> **Try it**: Below are the records; locate each line with the word "TimerScreen" and copy it.

Source records
--- START ---
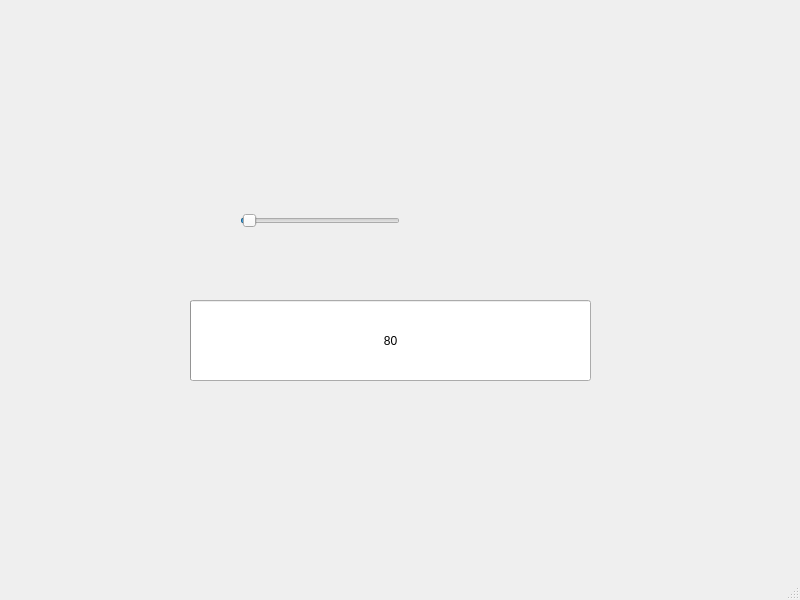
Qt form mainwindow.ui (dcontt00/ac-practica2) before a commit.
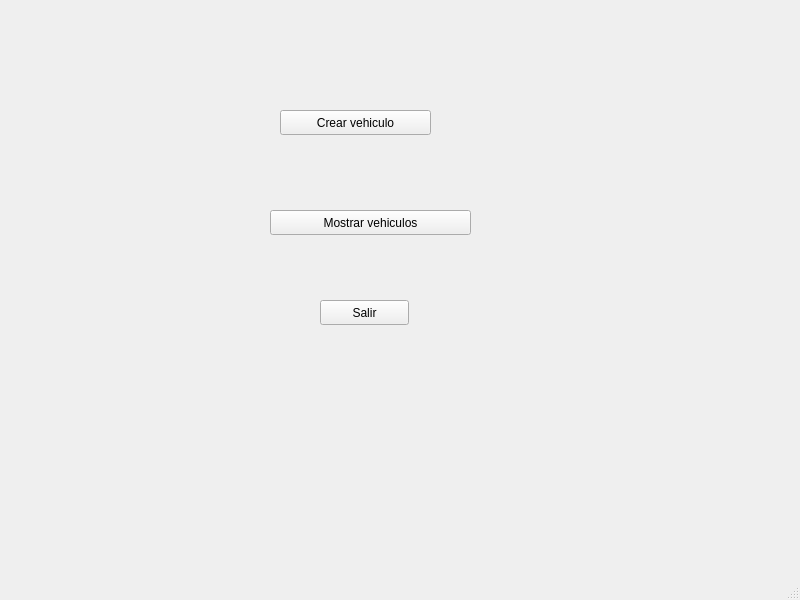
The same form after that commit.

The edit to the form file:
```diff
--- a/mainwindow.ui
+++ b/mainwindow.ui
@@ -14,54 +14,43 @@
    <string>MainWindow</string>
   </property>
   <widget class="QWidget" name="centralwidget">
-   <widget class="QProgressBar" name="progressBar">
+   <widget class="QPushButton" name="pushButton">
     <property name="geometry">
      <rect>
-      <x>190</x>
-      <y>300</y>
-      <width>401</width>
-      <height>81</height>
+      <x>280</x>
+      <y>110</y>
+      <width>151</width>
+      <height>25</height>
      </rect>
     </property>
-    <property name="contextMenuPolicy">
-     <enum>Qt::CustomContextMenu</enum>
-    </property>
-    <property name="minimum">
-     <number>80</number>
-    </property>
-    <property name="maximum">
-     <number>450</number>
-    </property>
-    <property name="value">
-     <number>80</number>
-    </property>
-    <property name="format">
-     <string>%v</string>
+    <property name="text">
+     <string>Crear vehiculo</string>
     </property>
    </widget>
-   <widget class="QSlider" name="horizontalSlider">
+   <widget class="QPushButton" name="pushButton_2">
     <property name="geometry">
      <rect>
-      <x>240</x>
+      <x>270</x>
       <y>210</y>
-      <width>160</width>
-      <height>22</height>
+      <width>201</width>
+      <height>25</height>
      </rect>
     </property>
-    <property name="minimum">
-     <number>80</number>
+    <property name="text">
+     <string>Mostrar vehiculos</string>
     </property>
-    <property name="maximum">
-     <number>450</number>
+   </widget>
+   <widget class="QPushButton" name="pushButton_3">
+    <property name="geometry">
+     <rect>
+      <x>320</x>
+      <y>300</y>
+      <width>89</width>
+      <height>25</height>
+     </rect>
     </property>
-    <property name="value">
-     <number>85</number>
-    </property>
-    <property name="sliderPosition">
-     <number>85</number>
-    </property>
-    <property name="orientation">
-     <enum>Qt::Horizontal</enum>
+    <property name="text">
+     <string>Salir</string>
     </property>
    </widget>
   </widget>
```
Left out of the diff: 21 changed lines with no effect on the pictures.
--- END ---
--- START ---
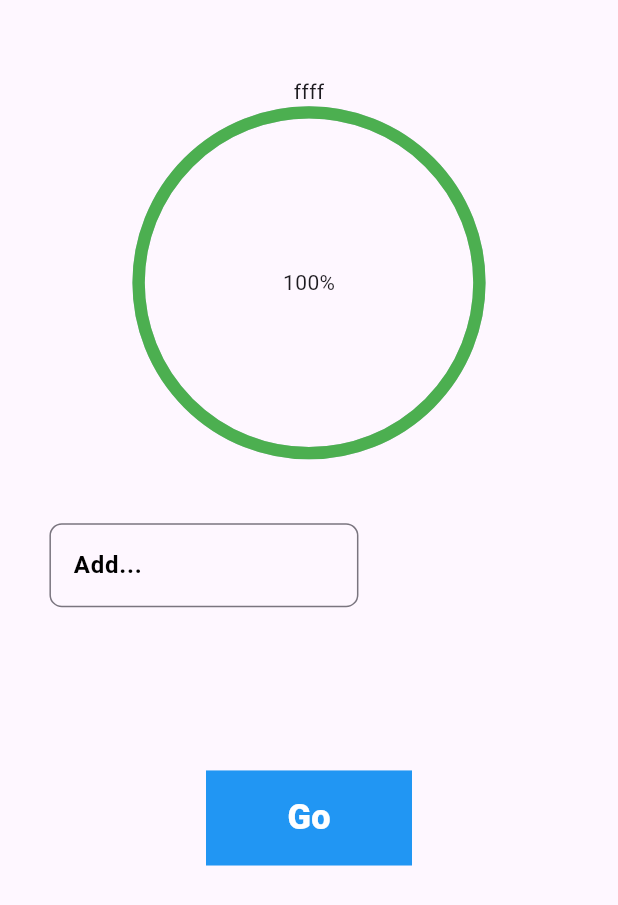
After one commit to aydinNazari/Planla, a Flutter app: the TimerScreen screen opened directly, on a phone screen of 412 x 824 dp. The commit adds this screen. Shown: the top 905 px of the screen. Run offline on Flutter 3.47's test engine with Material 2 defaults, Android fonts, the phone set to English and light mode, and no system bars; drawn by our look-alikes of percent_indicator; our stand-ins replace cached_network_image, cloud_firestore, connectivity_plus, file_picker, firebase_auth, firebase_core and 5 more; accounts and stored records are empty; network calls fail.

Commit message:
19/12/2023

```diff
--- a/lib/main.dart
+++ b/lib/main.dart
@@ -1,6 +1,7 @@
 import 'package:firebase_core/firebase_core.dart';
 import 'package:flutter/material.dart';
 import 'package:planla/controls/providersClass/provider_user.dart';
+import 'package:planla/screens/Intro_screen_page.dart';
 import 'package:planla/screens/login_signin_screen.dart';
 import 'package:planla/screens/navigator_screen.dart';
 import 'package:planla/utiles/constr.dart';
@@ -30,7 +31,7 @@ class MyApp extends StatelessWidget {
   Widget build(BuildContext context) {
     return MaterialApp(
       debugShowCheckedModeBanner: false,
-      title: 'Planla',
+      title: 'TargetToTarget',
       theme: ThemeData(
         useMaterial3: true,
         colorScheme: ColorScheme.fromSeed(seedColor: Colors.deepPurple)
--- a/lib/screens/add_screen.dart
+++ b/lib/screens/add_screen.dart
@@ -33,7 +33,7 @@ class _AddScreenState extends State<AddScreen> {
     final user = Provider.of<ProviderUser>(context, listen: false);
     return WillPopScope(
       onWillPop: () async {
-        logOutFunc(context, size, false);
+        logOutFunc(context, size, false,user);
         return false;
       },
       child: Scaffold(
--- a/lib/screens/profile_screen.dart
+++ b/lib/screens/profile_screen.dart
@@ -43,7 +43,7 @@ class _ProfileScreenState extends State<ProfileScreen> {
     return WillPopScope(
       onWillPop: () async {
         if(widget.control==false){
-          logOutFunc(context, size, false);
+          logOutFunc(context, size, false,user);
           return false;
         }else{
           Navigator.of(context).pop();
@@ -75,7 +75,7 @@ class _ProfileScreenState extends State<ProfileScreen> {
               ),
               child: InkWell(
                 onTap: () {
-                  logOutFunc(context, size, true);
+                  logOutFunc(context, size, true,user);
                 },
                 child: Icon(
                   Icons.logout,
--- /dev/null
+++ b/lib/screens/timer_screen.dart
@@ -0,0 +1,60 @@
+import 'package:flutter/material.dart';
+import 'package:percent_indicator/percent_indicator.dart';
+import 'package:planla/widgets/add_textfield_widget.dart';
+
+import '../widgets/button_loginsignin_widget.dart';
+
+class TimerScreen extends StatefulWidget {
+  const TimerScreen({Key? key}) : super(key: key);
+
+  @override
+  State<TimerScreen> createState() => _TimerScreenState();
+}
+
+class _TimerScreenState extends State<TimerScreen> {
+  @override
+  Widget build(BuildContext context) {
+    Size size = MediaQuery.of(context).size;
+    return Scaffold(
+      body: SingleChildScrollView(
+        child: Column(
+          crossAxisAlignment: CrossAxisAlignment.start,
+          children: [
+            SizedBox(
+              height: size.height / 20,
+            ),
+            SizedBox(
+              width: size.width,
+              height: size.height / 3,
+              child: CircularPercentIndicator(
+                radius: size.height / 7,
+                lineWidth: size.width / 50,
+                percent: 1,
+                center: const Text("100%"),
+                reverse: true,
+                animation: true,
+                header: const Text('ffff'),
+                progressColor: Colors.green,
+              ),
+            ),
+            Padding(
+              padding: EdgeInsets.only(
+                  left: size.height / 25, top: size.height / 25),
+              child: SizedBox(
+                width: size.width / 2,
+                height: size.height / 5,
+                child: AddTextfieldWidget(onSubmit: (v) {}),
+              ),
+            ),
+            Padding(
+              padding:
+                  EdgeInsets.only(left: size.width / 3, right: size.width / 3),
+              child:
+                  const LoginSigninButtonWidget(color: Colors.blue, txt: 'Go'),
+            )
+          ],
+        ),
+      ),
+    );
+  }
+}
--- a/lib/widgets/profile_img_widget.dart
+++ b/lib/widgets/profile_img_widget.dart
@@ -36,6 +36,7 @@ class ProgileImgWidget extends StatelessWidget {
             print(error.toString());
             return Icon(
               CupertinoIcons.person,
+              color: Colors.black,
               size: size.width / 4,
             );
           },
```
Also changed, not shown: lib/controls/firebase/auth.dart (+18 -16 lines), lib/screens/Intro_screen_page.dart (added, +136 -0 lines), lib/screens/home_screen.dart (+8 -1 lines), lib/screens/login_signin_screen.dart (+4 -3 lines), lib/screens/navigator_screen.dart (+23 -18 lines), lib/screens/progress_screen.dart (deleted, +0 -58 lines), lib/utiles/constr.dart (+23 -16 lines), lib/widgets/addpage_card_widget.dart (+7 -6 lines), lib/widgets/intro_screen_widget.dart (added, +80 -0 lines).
--- END ---
--- START ---
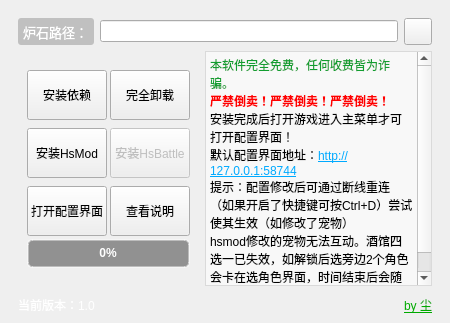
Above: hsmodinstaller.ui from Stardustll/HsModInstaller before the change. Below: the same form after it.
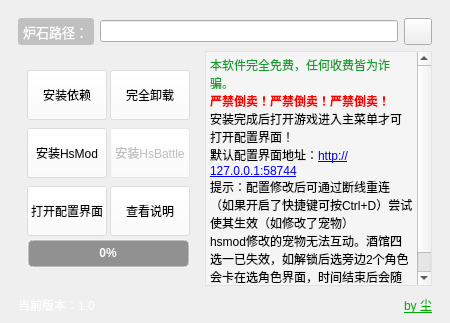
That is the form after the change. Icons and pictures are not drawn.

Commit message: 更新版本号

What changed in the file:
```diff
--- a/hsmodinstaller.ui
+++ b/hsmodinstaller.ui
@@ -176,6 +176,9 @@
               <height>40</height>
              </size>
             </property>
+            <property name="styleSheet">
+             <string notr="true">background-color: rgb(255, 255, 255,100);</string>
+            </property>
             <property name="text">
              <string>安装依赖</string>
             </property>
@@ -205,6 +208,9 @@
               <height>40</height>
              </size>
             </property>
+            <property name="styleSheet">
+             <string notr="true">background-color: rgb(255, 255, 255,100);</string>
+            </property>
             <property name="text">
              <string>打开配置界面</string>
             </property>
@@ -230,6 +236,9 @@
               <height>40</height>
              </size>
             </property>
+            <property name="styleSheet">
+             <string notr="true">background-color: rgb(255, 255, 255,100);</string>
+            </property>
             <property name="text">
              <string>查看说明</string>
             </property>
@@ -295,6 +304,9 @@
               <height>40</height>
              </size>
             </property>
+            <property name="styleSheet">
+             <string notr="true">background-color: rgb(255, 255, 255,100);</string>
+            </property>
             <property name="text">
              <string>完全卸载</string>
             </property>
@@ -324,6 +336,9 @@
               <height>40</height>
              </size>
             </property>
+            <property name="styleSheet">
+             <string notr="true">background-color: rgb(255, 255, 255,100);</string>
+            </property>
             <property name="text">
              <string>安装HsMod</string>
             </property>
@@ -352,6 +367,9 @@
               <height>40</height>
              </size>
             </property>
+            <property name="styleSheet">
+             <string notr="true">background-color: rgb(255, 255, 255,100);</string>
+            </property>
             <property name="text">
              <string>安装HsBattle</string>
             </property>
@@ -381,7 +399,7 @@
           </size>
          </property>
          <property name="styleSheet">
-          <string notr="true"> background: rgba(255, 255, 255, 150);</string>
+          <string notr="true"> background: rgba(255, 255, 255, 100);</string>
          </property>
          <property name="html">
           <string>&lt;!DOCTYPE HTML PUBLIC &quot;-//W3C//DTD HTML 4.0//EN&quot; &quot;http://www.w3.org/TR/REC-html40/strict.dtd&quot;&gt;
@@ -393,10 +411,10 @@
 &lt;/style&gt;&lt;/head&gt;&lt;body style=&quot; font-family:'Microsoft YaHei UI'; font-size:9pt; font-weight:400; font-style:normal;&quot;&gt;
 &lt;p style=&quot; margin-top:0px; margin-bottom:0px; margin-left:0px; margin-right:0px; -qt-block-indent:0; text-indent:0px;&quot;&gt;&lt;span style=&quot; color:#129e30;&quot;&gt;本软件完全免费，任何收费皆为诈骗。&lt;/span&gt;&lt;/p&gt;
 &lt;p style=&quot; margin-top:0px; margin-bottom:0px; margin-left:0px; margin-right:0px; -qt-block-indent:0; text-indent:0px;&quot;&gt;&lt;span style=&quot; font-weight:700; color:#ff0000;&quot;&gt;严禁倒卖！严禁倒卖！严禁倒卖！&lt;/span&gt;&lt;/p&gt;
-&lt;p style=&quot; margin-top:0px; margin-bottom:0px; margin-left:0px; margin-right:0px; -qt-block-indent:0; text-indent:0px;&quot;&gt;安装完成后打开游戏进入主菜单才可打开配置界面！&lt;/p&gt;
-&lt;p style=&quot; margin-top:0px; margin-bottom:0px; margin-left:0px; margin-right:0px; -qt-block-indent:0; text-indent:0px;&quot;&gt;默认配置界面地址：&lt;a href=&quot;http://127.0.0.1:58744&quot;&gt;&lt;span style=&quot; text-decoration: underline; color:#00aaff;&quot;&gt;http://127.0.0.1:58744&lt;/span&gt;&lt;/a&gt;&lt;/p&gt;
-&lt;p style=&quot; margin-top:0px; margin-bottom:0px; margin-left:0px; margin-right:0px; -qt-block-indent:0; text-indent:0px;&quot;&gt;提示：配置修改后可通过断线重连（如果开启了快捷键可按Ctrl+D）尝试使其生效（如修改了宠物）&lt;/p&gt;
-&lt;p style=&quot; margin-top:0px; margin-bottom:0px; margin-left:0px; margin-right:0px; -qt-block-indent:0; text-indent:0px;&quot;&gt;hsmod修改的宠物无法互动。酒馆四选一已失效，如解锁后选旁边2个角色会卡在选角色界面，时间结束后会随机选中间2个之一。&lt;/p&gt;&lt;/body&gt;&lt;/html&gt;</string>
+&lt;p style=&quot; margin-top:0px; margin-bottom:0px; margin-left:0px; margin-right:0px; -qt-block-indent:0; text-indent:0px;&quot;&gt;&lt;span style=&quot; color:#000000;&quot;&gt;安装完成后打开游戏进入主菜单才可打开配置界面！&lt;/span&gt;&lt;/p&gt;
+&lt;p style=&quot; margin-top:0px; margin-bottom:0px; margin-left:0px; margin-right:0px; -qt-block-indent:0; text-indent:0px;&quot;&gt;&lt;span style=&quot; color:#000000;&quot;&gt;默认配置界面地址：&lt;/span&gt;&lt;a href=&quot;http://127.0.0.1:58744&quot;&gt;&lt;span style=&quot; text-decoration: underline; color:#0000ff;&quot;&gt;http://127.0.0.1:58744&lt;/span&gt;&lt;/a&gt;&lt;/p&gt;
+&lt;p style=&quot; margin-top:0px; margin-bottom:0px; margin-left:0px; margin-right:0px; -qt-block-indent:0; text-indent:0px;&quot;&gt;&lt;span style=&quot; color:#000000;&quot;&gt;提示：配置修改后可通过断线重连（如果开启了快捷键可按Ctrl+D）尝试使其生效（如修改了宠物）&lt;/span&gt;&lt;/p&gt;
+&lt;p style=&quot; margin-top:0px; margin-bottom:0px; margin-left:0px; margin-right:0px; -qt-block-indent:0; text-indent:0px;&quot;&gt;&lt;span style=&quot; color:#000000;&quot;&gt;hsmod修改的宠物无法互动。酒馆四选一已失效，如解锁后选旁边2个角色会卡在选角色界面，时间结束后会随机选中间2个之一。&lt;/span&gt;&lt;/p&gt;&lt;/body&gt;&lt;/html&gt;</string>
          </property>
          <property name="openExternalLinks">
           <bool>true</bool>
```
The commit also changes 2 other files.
--- END ---
> **Written answer**:
After one commit to aydinNazari/Planla, a Flutter app: the TimerScreen screen opened directly, on a phone screen of 412 x 824 dp. The commit adds this screen. Shown: the top 905 px of the screen. Run offline on Flutter 3.47's test engine with Material 2 defaults, Android fonts, the phone set to English and light mode, and no system bars; drawn by our look-alikes of percent_indicator; our stand-ins replace cached_network_image, cloud_firestore, connectivity_plus, file_picker, firebase_auth, firebase_core and 5 more; accounts and stored records are empty; network calls fail.
+class TimerScreen extends StatefulWidget {
+  const TimerScreen({Key? key}) : super(key: key);
+  State<TimerScreen> createState() => _TimerScreenState();
+class _TimerScreenState extends State<TimerScreen> {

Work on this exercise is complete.